In what appears to be a slow stream of modest mobile acquisitions since its billion-dollar buyout of Instagram, Facebook quietly adds another small piece to its post-PC puzzle. Pieceable, which makes a tool for demo-ing native iOS apps in a Web browser, is joining Facebook, the founders announced on their company site. “We can’t wait to begin working with the Facebook team to help our friends, family, and more than 900 million others connect and share in new ways," gushed Fred Potter, Bob Ippolito and Jameson Hsu in a statement.
The company claims to have served over 800,000 app demos in its one year of existence.
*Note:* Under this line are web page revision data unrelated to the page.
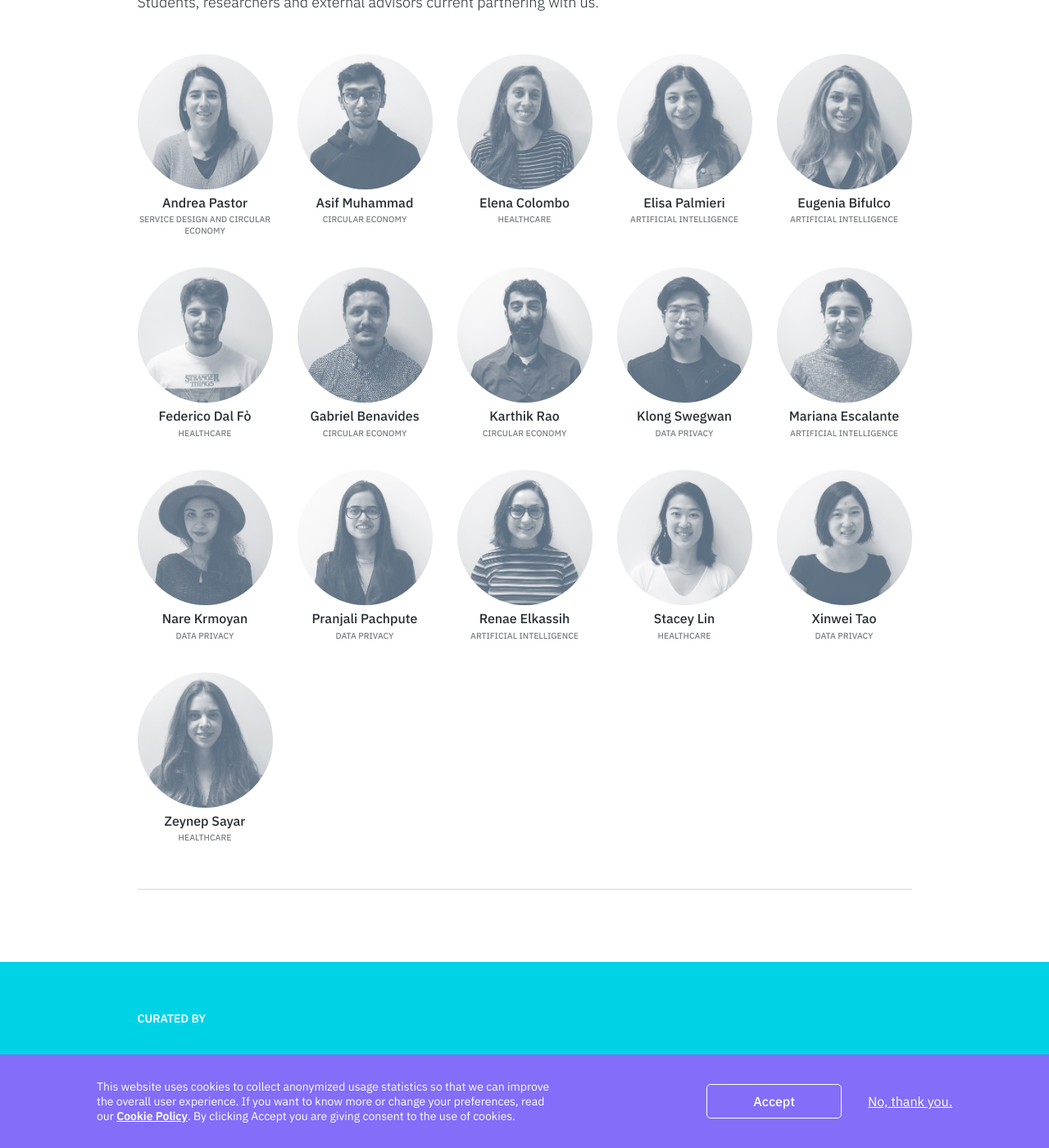
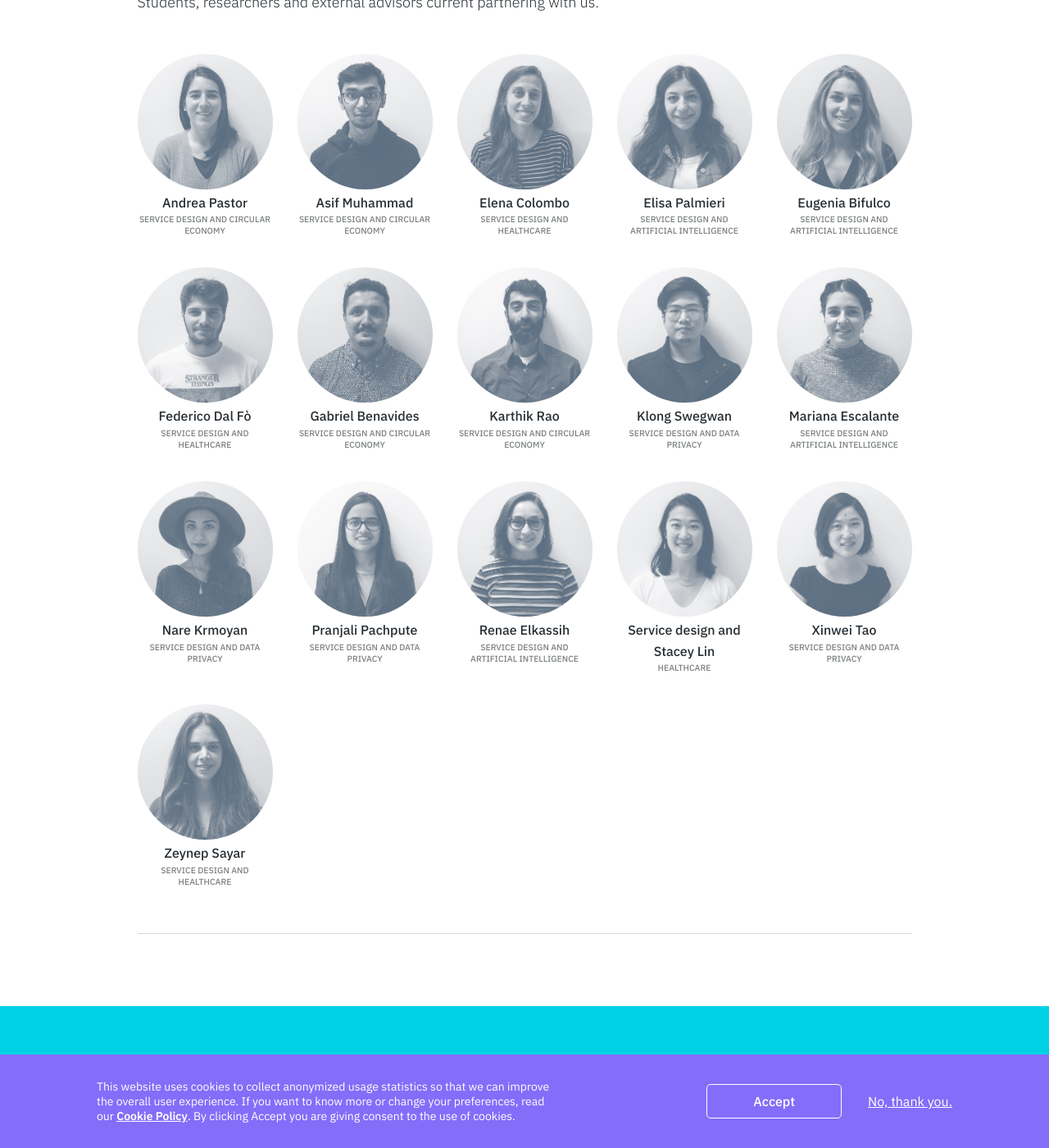
Before and after one commit to service-design-tools/sdt-website, a Jekyll site: the page built from about.html, in a window 1280 px wide and 1400 px high, scrolled down 3686 px. Shown: the whole window at 82% size. Built offline with Jekyll 4.4.1, drawn with Linux system fonts in a browser that asks for light colours.

Commit message:
Update about page “about”

```diff
--- a/_data/about.yml
+++ b/_data/about.yml
@@ -71,49 +71,49 @@ collaboratorsCurrent:
       role: Service design and Circular economy
     - picture: /assets/images/uploads/asif_muhammad.jpg
       name: Asif Muhammad
-      role: Circular economy
+      role: Service design and Circular economy
     - picture: /assets/images/uploads/elena_colombo.jpg
       name: Elena Colombo
-      role: Healthcare
+      role: Service design and Healthcare
     - picture: /assets/images/uploads/elisa_palmieri.jpg
       name: Elisa Palmieri
-      role: Artificial Intelligence
+      role: Service design and Artificial Intelligence
     - picture: /assets/images/uploads/eugenia_bifulco.jpg
       name: Eugenia Bifulco
-      role: Artificial Intelligence
+      role: Service design and Artificial Intelligence
     - picture: /assets/images/uploads/federico_dal-f.jpg
       name: Federico Dal Fò
-      role: Healthcare
+      role: Service design and Healthcare
     - picture: /assets/images/uploads/gabriel_benavides.jpg
       name: Gabriel Benavides
-      role: Circular economy
+      role: Service design and Circular economy
     - picture: /assets/images/uploads/karthik_rao.jpg
       name: Karthik Rao
-      role: Circular economy
+      role: Service design and Circular economy
     - picture: /assets/images/uploads/klong_swegwan.jpg
       name: Klong Swegwan
-      role: Data privacy
+      role: Service design and Data privacy
     - picture: /assets/images/uploads/mariana_escalante.jpg
       name: Mariana Escalante
-      role: Artificial Intelligence
+      role: Service design and Artificial Intelligence
     - picture: /assets/images/uploads/nare_krmoyan.jpg
       name: Nare Krmoyan
-      role: Data privacy
+      role: Service design and Data privacy
     - picture: /assets/images/uploads/pranjali_pachpute.jpg
       name: Pranjali Pachpute
-      role: Data privacy
+      role: Service design and Data privacy
     - picture: /assets/images/uploads/renae_elkassih.jpg
       name: Renae Elkassih
-      role: Artificial Intelligence
+      role: Service design and Artificial Intelligence
     - picture: /assets/images/uploads/stacey_lin.jpg
-      name: Stacey Lin
+      name: Service design and Stacey Lin
       role: Healthcare
     - picture: /assets/images/uploads/xinwei_tao.jpg
       name: Xinwei Tao
-      role: Data privacy
+      role: Service design and Data privacy
     - picture: /assets/images/uploads/zeynep_sayar.jpg
       name: Zeynep Sayar
-      role: Healthcare
+      role: Service design and Healthcare
 collaboratorsPast: []
 curators:
   - description: "**Oblo** is an hyper-specialized service design studio supporting
```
The Pieceable Viewer was a way that developers could load preliminary versions of their apps to a Web environment to demo them without installing on iPhones using the kludgy UDID-based approach to beta distribution. Customers have used the tool as a sales device or simply as a demo system when communicating with clients. The company has a monetization model in place, as it charges developers for tiers of service ($30 or $60 a month) to serve escalating numbers of users.
Facebook did not buy the app itself or the technology in this deal. They are getting talent most of all. In fact, the trio announced that the original Pieceable Viewer will be issued shortly in an open-source format that can be run on a company’s own hardware. The Pieceable servers will shut down at the end of the year.
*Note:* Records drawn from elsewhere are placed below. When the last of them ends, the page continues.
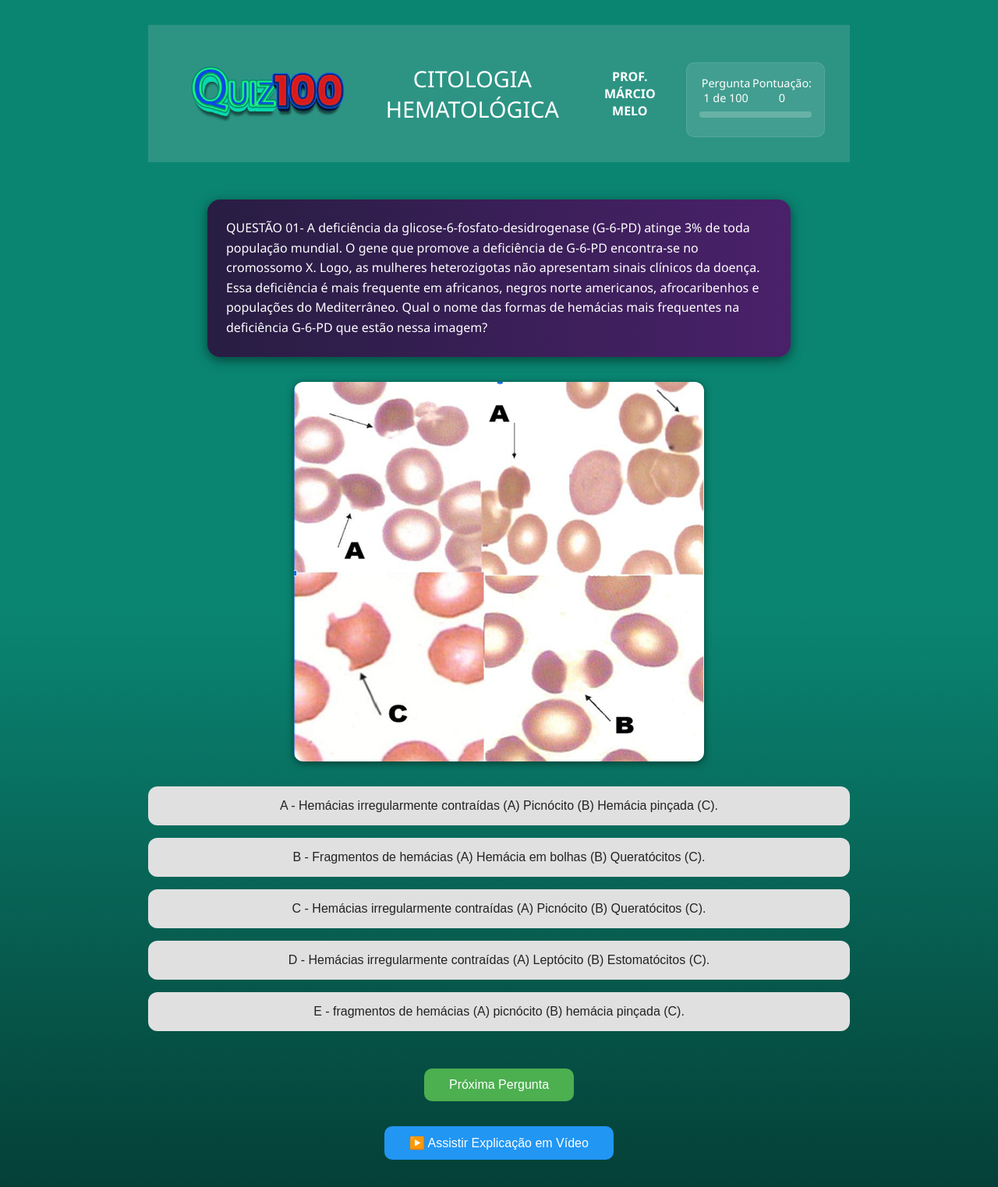
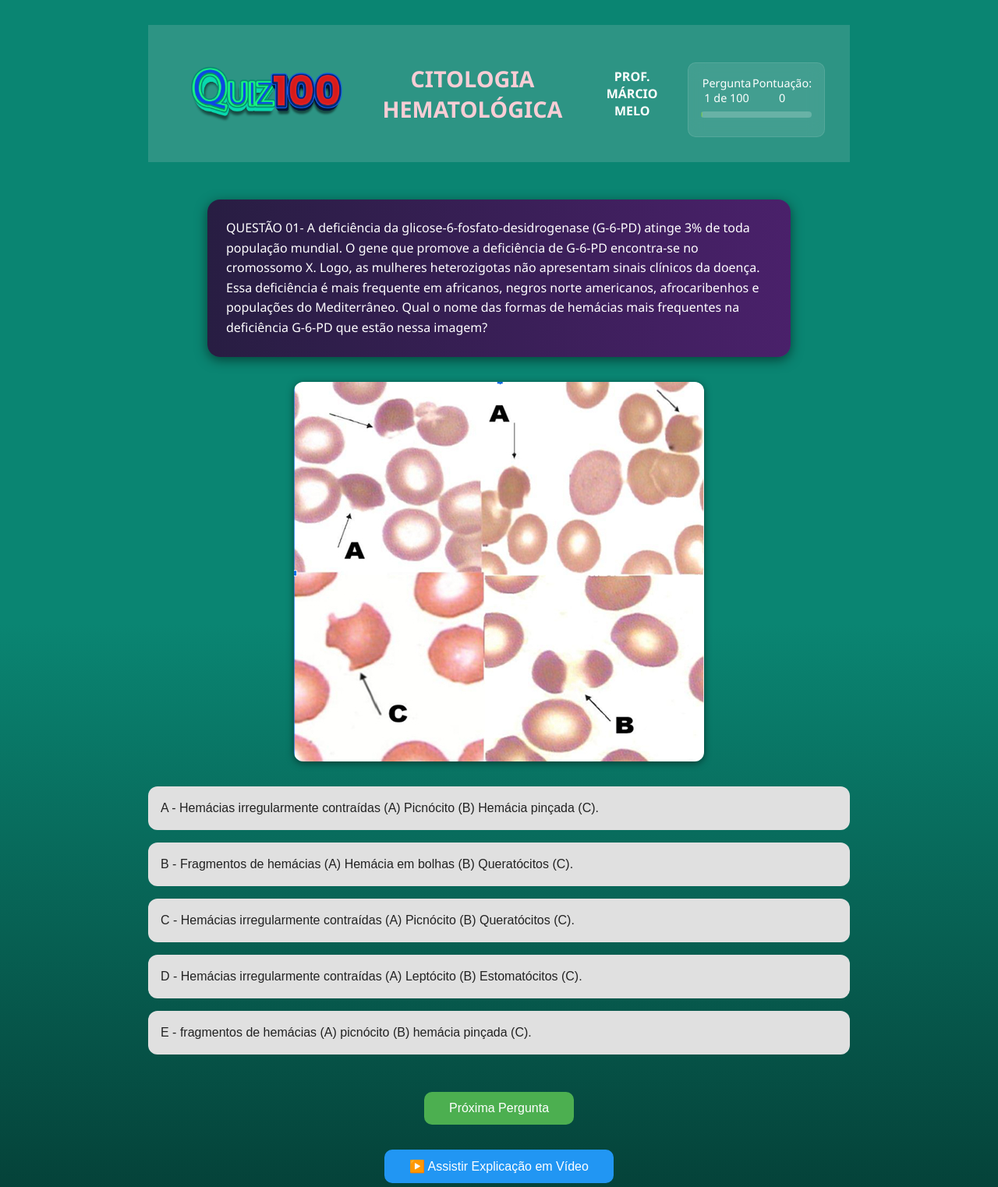
Before and after one commit to caiocesarv/novoquizzlab.final, a plain HTML site: page quiz.html in a window 1280 px wide. Shown: the top 1523 px of the page at 78% size. Drawn offline with Linux system fonts and the light colour scheme.

Commit message:
ajustes no titulo e  centralização das perguntas nas alternativas

```diff
--- a/quiz.html
+++ b/quiz.html
@@ -11,7 +11,9 @@
     <header class="menu-header">
       <img src="assets/logo.png" alt="Logo Portal Lab" class="logo">
       <!-- <h1>QUIZ</h1> <br> -->
-      <h2>CITOLOGIA HEMATOLÓGICA</h2>
+      <h2>
+        <strong>CITOLOGIA HEMATOLÓGICA</strong>
+      </h2>
       <strong>PROF. MÁRCIO MELO</strong>
     </header>
 
--- a/style.css
+++ b/style.css
@@ -48,7 +48,7 @@ header h1 {
 header h2 {
   font-size: 1.8rem;
   font-weight: normal;
-  color: #fff;
+  color: #f8cdd5;
   margin: 0;
   text-align: center;
 }
@@ -101,6 +101,8 @@ header h2 {
   cursor: pointer;
   color: #222;
   transition: all 0.3s ease;
+  text-align: justify;
+  line-height: 1.5;
 }
 
 .alternativas button:hover {
```
Also changed, not shown: index.html (+3 -3 lines).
Facebook has been focusing on small and young mobile firms in recent acquisitions. Karma, Lightbox and Glancee teams have joined the social network company just this year.
The Pieceable acquisition underscores Facebook's eagerness to get into the app ecosystem. The company just launched its own cross-platform App Center this week, which distributes social and mobile apps from Apple, Android and Facebook's own app platforms. The company claims that it is responsible for routing millions of users to app downloads. Pieceable's talent could well be used to enhance the App Center experience with in-line demos and offer developers ways to highlight their apps uniquely in the Facebook store.